Home Is Where the Care Is

20 Jul 2020

A new collection of essays furthers study into the multifaceted realities of the contemporary home. Co-editor Antonio Argandoña shares some thoughts on the work in this overview.

This new volume, People, Care and Work in the Home (Routledge, 2020) edited by Mohamed Gamal Abdelmonem and Antonio Argandoña, is unique in its breadth. It is multidisclipinary, as are the 27 authors themselves (a brief look at their bios reveals curious intelects that venture beyond their original or principal area of study). It is multinational, including case studies from the UK and continental Europe as well as from South East Asia and South America. Furthermore, the 17 chapters - written by scholars, researchers and practitioners - treat the varied situations relating to the home from theoretical, empirical and practical perspectives. The result is a novel global outlook on how contemporary homes are facing genuine challenges from operational, economic, spatial, social and well-being perspectives.

In the preface, Sir Harry Burns frames the story by pointing out “from the outside, a home is simply a building. It’s inside that the magic happens”. He goes on to remind us that the WHO defines health as “a state of complete physical, mental and social wellbeing and not merely the absence of disease,” and argues that it is at home where the fundaments of this comprehensive health are established – or not.

The rest of the volume delves into the nitty gritty of how homes work or fail to work. This enquiry into the function and practices of today’s homes adopts “the broader conception of the home, including people (the family), place (the housing), environment (neighborhood, city, town), and society” and considers its “multifaceted dimensions: anthropological, ethical, economic, political, social, psychological, and spatial.”  

Each of the three title aspects of the home – people, care and work – serves to organize a section in the volume, each introduced by a feature article. Part one regards care in various forms: caring for others, in particular vulnerable groups like children, elderly or the sick, caring for food, health and sustainable housing. Part two considers people and the ways in which they contribute to the home, with special consideration for children, the elderly, the disabled, and caregivers. The third section treats work in the broad sense of activities to which people devote themselves in the home, this goes beyond family or domestic worker chores and the on-demand economy and working from home to include shared leisure and communication. 

The editors consider the home as “a multipurpose organization whose tasks include reproduction; nutrition; learning and socialization of children; production of goods and services; care for the sick and elderly; provision of physical, psychological and ontological security; and a means for the acquisition of a social identity”. Yet, the home “has a ‘purpose’ which is not the sum of different services, no matter how important they may be, but the development and flourishing of the person.”

Argandoña expands:
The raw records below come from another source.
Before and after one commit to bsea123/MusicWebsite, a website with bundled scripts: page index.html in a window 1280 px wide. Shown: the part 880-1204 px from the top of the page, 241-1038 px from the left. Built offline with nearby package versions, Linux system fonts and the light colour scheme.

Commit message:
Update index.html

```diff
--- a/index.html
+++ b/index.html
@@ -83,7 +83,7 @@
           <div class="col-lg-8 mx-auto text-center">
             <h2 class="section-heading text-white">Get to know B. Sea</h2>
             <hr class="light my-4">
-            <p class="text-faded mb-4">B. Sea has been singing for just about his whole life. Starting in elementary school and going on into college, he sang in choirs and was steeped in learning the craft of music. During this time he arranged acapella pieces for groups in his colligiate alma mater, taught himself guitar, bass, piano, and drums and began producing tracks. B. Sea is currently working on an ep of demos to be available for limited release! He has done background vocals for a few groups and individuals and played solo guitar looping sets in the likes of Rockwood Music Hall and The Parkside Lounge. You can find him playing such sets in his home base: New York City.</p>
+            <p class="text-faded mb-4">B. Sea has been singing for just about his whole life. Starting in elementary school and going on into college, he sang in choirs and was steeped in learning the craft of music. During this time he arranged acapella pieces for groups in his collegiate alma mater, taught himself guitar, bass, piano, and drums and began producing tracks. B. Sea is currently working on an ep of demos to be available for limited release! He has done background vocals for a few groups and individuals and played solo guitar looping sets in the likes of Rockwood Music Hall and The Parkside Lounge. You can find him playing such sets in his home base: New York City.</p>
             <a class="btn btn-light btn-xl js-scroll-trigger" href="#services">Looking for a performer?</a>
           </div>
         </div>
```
Home is a word with many meanings, because it has many dimensions. It is a physical space of residence; it is the environment of domestic life; it is a comunity of people who live together. The recent COVID-19 pandemic has revealed that its functions overlap with those of other institutions. It is also a place of refuge and defense; a common service center; a place where much work is done, including remunerated jobs; and a space in which our vulnerabilities find relief. Of course, other institutions sometimes assume some of these functions, making the home appear of secondary importance, or even redundant. However, the home is unique because of the type of relationships that take place within it. They are not give-and-take relationships or exchanges of equivalents, as in the market, but rather are relationships of generosity, in which today some give without expecting anything in return, with the assurance that at another time they will receive something quite unlike what they gave – often something priceless.